This January marks the 100th anniversary of Norman Nicholson’s birth in Millom and BBC is marking the occasion with a half hour radio programme presented by fellow Cumbrian, Eric Robson, on Sunday 5th January. The Corporation’s press release describes him as “the unique and unjustly overlooked Cumbrian” and I guess a short radio documentary might help raise his profile a little – though calling the programme “Provincial Pleasures” is, I feel, damning the man with faint praise as “Provincial” was a phrase he fought against all his life.
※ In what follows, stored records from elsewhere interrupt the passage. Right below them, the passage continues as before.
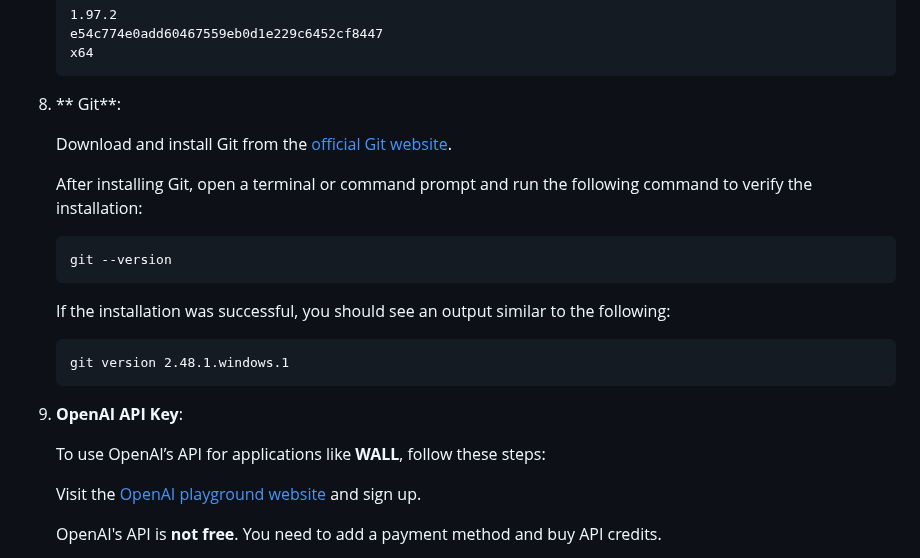
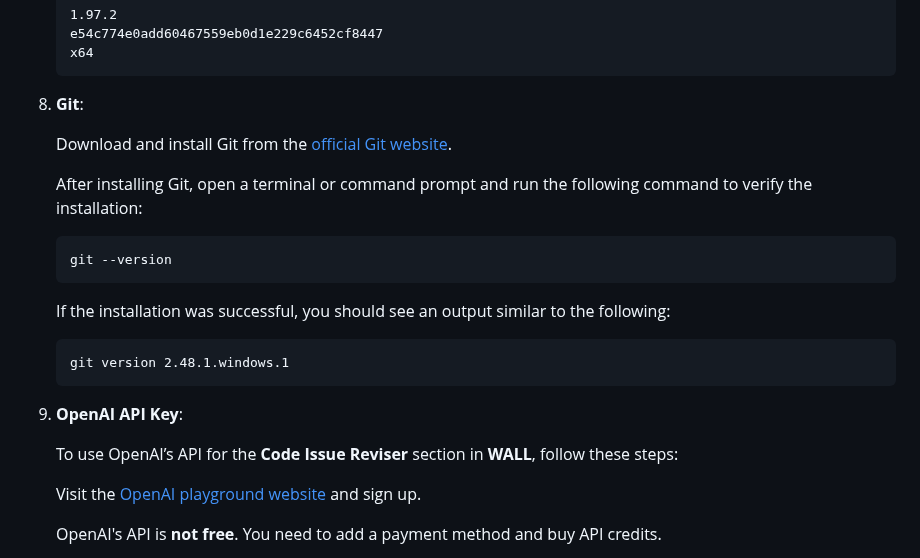
Before and after one commit to MoeinAbtahi/WALL, a Markdown page: README.md, the part around one of its changes. GitHub-like rendering.

````diff
--- a/README.md
+++ b/README.md
@@ -76,7 +76,7 @@ Before installing SonarQube, ensure your system meets the following requirements
     x64
     ```
 
-8. ** Git**:
+8. **Git**:
 
      Download and install Git from the [official Git website](https://git-scm.com/downloads).
 
@@ -92,9 +92,9 @@ Before installing SonarQube, ensure your system meets the following requirements
      git version 2.48.1.windows.1
      ```
 
-10. **OpenAI API Key**:
+9. **OpenAI API Key**:
 
-    To use OpenAI’s API for applications like **WALL**, follow these steps:
+    To use OpenAI’s API for the **Code Issue Reviser** section in **WALL**, follow these steps:
 
     Visit the [OpenAI playground website](https://platform.openai.com/playground/chat) and sign up.
 
````
Also changed, not shown: other parts of README.md (+5 -5 lines).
Nicholson was championed by TS Eliot, Ted Hughes and Seamus Heaney though he remains little known because he chose to stay in the little town of Millom than move south. On the western edges of the Lake District, in this desolate, post-industrial landscape, Nicholson wrote a lovely meditative poem about his craft and about his middle name (which was also his mother’s maiden name) “Cornthwaite”: “… I lop, / Chop and bill-hook at thickets and rankness of speech, / Straining to let light in, make space for a word, / To hack out once again my inherited thwaite / And sow my peck of poems, not much of a crop.”
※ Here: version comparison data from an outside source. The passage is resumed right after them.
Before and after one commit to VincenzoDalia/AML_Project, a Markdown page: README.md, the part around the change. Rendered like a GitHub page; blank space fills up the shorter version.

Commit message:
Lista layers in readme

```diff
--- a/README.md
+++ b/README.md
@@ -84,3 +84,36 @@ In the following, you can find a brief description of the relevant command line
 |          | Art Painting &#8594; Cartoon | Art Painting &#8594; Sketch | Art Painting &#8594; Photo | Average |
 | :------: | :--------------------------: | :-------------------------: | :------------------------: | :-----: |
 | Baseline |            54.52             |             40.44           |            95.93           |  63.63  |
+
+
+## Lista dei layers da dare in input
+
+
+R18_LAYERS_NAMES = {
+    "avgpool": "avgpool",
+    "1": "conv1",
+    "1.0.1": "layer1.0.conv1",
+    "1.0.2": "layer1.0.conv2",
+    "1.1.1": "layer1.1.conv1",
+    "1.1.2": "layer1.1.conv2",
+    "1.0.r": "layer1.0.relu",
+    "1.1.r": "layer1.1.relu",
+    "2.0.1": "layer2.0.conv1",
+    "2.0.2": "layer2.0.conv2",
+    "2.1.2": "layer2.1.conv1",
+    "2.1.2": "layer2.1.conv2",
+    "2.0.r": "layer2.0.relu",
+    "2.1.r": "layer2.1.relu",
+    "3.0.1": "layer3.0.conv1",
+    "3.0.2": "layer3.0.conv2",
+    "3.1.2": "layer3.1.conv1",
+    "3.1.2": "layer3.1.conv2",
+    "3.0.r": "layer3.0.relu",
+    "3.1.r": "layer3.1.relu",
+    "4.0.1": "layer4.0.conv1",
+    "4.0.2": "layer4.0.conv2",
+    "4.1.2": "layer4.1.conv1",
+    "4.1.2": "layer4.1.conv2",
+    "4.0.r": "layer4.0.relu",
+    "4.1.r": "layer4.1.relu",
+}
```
This poem was first published in “Sea to the West”, 1984 and can be found in Collected Poems. pp.354
To learn more about him, you can visit the Norman Nicholson Society’s website. The link is here.
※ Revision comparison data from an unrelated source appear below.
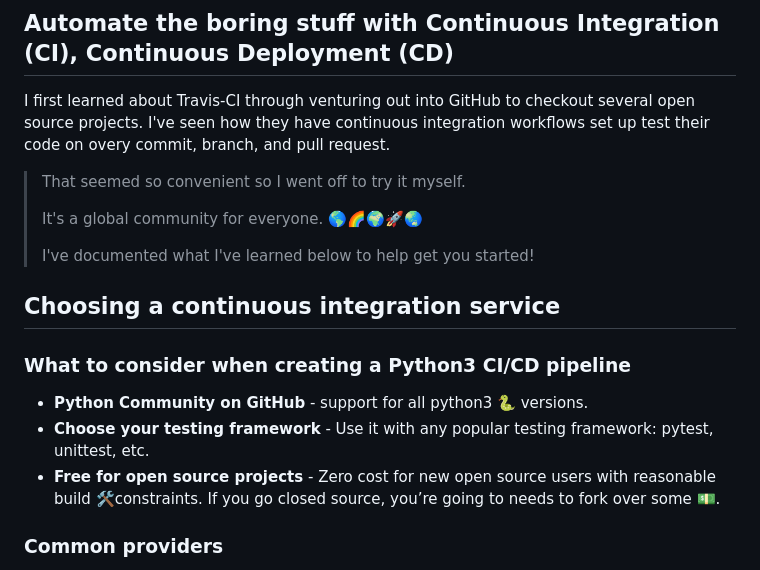
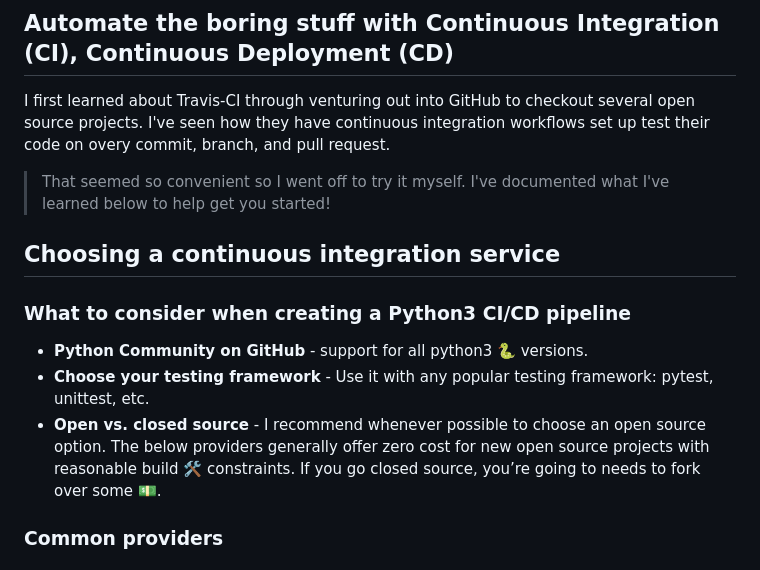
Before and after one commit to iancleary/nuxtjs-contentful-blog, a Markdown page: blog/introduction-to-ci-cd.md, the part around one of its changes. Drawn GitHub-style.

```diff
--- a/blog/introduction-to-ci-cd.md
+++ b/blog/introduction-to-ci-cd.md
@@ -10,9 +10,6 @@ tags: ['travis-ci', 'python'] #, 'docker', 'aws', 'ansible']
 I first learned about Travis-CI through venturing out into GitHub to checkout several open source projects. I've seen how they have continuous integration workflows set up test their code on overy commit, branch, and pull request.
 
 > That seemed so convenient so I went off to try it myself.
->
-> It's a global community for everyone. 🌎🌈🌍🚀🌏
->
 > I've documented what I've learned below to help get you started!
 
 ## Choosing a continuous integration service
@@ -21,7 +18,7 @@ I first learned about Travis-CI through venturing out into GitHub to checkout se
 
 - **Python Community on GitHub** - support for all python3 🐍 versions.
 - **Choose your testing framework** - Use it with any popular testing framework: pytest, unittest, etc.
-- **Free for open source projects** - Zero cost for new open source users with reasonable build 🛠constraints. If you go closed source, you’re going to needs to fork over some 💵.
+- **Open vs. closed source** - I recommend whenever possible to choose an open source option. The below providers generally offer zero cost for new open source projects with reasonable build 🛠 constraints. If you go closed source, you’re going to needs to fork over some 💵.
 
 ### Common providers
 
```
Also changed, not shown: other parts of blog/introduction-to-ci-cd.md (+46 -14 lines), blog/images/travis-ci-github-authorizating-repo-20191103.png (added), blog/images/travis-ci-github-configured-applications-20191103.png (added), blog/images/travis-ci-pypackage-build-summary-20191103.png (added), blog/images/travis-ci-pypackage-dashboard-20191103.png (added).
© The Trustees of the Estate of Norman Nicholson, by permission of David Higham Associates Limited